I wish I understood what time is. I don't! (The poet James Merrill described it as "Ever that Everest among concepts.") One's sense of time, of time passing, certainly changes as one gets older. More and more, I feel the press of time. One of my favorite poets, A.R. Ammons, said poetry really only has one subject: CHANGE. To state the obvious, things couldn't change, we couldn't change, if time didn't pass. Time is the element we swim in.
I believe all sorts of things about time: that we are time travellers (when we remember the past or anticipate the future); that the past, present, and future probably co-exist (meaning it's not a straightforward linear progression); that time can mysteriously speed up or slow down at certain moments of joy, pain, or terror; and that full immersion in writing a poem (e.g., the flow state) takes us out of time for a little while.
I detect a consideration of how time's passing informs how we choose to put things in the title poem, "A Memory of the Future," when you start off: "I will say tree, not pine tree,/ I will say flower, not forsythia."—suggesting, to me, that there's an intentionality to the words we choose to call things, and the reasons behind those intentions may change with age.
The poem that you quote came out of reading The Zen of Creativity by John Daido Loori. He writes: "One of the beautiful aspects of Asian poetry is the vagueness of its languages." I had never thought about the beauty of vagueness. Poetry workshops teach poets to be specific, to strive for accuracy and precision. But what if there are poems to be written in English (there are, of course!) that are successfully "vague" or general? I have not given up on specificity, but I am interested in exploring this further. The question is, what kind of dramatic situation or experience lends itself to intentional vagueness? In the poem "A Memory of the Future," the speaker is moving into old age, a place of loss and unremembering. Certain specific words are no longer available; they cannot be located by the speaker. There are only larger categories, "tree, not pine tree" "flower, not forsythia."
Where has A Memory of the Future taken you and your work? Does finishing a book point you toward a how and what that the next growth of writing/poetry might explore?
The poems in A Memory of the Future were written over the past ten or twelve years. I feel (or maybe I should say hope) there is one more chapter left in my life and writing. I am as interested as ever in exploring the "big questions," questions that don't have answers, but this exploration will have to be triggered by actual life events, often encountered by chance, not by willed philosophical musings. I am not so interested any more in writing poems that are explicitly autobiographical. I'm thinking more about the core self that is masked by ego and persona. Looking at the 8 or 10 new poems that I have, I see them that some of them (not all) are preoccupied with endings, with death. I want to keep changing and evolving, rather than writing the same poem over and over. I hope the poems in my future surprise me.

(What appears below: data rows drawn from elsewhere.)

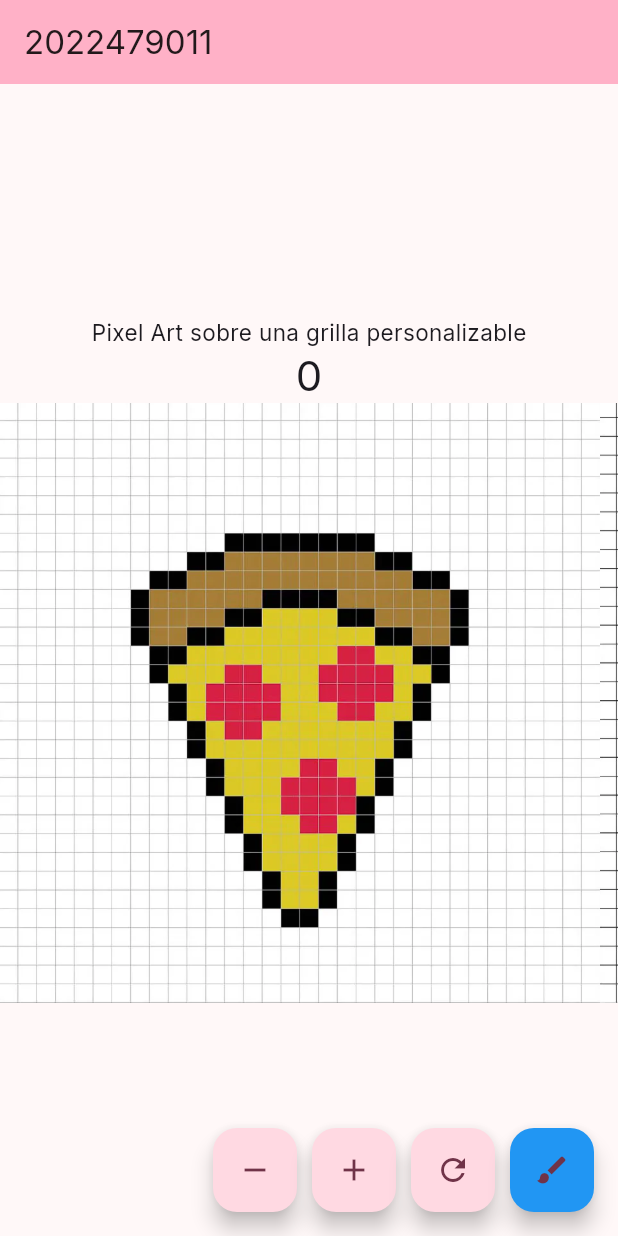
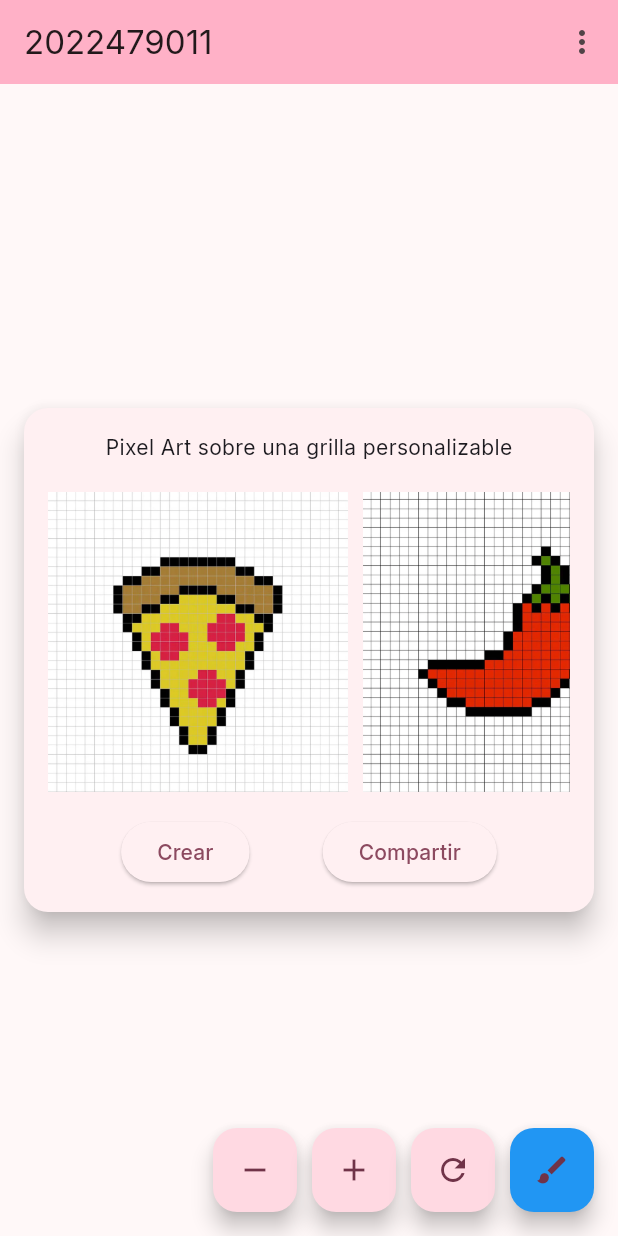
Before and after one commit to FernandaCatalan/3479A321_2022479011_, a Flutter app: the screen it shows after launch, on a phone screen of 412 x 824 dp. Run offline on Flutter 3.47's test engine with Material 3 defaults, Android fonts, the phone set to English and light mode, and no system bars; our stand-ins replace google_fonts, logger.

Commit message:
Lab4 terminado

```diff
--- a/lib/main.dart
+++ b/lib/main.dart
@@ -24,6 +24,7 @@ class MyApp extends StatelessWidget {
         textTheme: GoogleFonts.interTextTheme(),
       ),
       home: const MyHomePage(title: '2022479011'),
+      //home: ListArtScreen(),
     );
   }
 }
--- a/lib/pages/home_page.dart
+++ b/lib/pages/home_page.dart
@@ -1,5 +1,8 @@
 import 'package:flutter/material.dart';
 import 'package:logger/logger.dart';
+import 'list_art.dart';
+import 'about.dart';
+import 'list_creation.dart';
 
 class MyHomePage extends StatefulWidget {
   const MyHomePage({super.key, required this.title});
@@ -87,50 +90,82 @@ class _MyHomePageState extends State<MyHomePage> {
       appBar: AppBar(
         backgroundColor: Theme.of(context).colorScheme.inversePrimary,
         title: Text(widget.title),
+        actions: [
+          PopupMenuButton<String>(
+            onSelected: (value) {
+              if(value == 'about'){
+                Navigator.push(
+                  context,
+                  MaterialPageRoute(builder: (context) => const AboutScreen()),
+                );
+              }
+            },
+            itemBuilder: (BuildContext context) {
+              return const [
+                PopupMenuItem<String>(value: 'about', child: Text('About')),
+              ];
+            },
+          )
+        ]
       ),
+
       body: Center(
-        // Center is a layout widget. It takes a single child and positions it
-        // in the middle of the parent.
+        child: Card(
+          elevation: 8,
+          margin: const EdgeInsets.all(16),
+          shape: RoundedRectangleBorder(borderRadius: BorderRadius.circular(16)),
+          child: Padding(
+            padding: const EdgeInsets.all(16),
             child: Column(
-          // Column is also a layout widget. It takes a list of children and
-          // arranges them vertically. By default, it sizes itself to fit its
-          // children horizontally, and tries to be as tall as its parent.
-          //
-          // Column has various properties to control how it sizes itself and
-          // how it positions its children. Here we use mainAxisAlignment to
-          // center the children vertically; the main axis here is the vertical
-          // axis because Columns are vertical (the cross axis would be
-          // horizontal).
-          //
-          // TRY THIS: Invoke "debug painting" (choose the "Toggle Debug Paint"
-          // action in the IDE, or press "p" in the console), to see the
-          // wireframe for each widget.
-          mainAxisAlignment: MainAxisAlignment.center,
-          children: <Widget>[
-            const Text('Pixel Art sobre una grilla personalizable', style: TextStyle(fontSize: 15),),
-            Text(
-              '$_counter',
-              style: Theme.of(context).textTheme.headlineMedium,
-            ),
+              mainAxisSize: MainAxisSize.min,
+              children: [
+                const Text('Pixel Art sobre una grilla personalizable'),
+                const SizedBox(height: 10),
+                //Text('$_counter', style: Theme.of(context).textTheme.headlineMedium),
+                const SizedBox(height: 10),
 
                 SingleChildScrollView(
                   scrollDirection: Axis.horizontal,
-              child:
-              Row(
+                  child: Row(
                     children: [
-                  Image.asset( "assets/Pixel-Art-Pizza-2.webp", width: 400, fit: BoxFit.cover),
-                  Image.asset( "assets/Pixel-Art-Hot-Pepper-2-1.webp", width: 400, fit: BoxFit.cover),
-                  Image.asset( "assets/Pixel-Art-Watermelon-3.webp", width: 400, fit: BoxFit.cover),
+                      Image.asset("assets/Pixel-Art-Pizza-2.webp", width:200, fit: BoxFit.cover),
+                      const SizedBox(width: 10),
+                      Image.asset("assets/Pixel-Art-Hot-Pepper-2-1.webp", width: 200, fit: BoxFit.cover),
+                      const SizedBox(width: 10),
+                      Image.asset("assets/Pixel-Art-Watermelon-3.webp", width: 200, fit: BoxFit.cover),
                     ],
                   ),
+                ),
+                const SizedBox(height: 16),
+                Row(
+                  mainAxisAlignment: MainAxisAlignment.spaceEvenly,
+                  children:[
+                    ElevatedButton(
+                      onPressed: (){
+                        Navigator.push(
+                          context,
+                          MaterialPageRoute(builder: (context) => const ListArtScreen()),
+                        );
+                      },
+                      child: const Text('Crear'),
+                    ),
+                    ElevatedButton(
+                      onPressed: (){
+                        Navigator.push(
+                          context,
+                          MaterialPageRoute(builder: (context) => const ListCreationScreen()),
+                        );
+                      },
+                      child: const Text('Compartir'),
+                    ),
+                  ],
                 ),
               ],
             ),
           ),
-
-
+        ),
+      ),
       floatingActionButton: _buildFloatingButtons(),
-
     );
   }
 }
```
Also changed, not shown: lib/pages/about.dart (added, +30 -0 lines), lib/pages/list_art.dart (added, +33 -0 lines), lib/pages/list_creation.dart (added, +30 -0 lines). Lines whose indentation alone changed are shown as unchanged.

Elizabeth Spires reads at the Ivy Bookshop Friday, September 7 with Michael Collier at 7 p.m.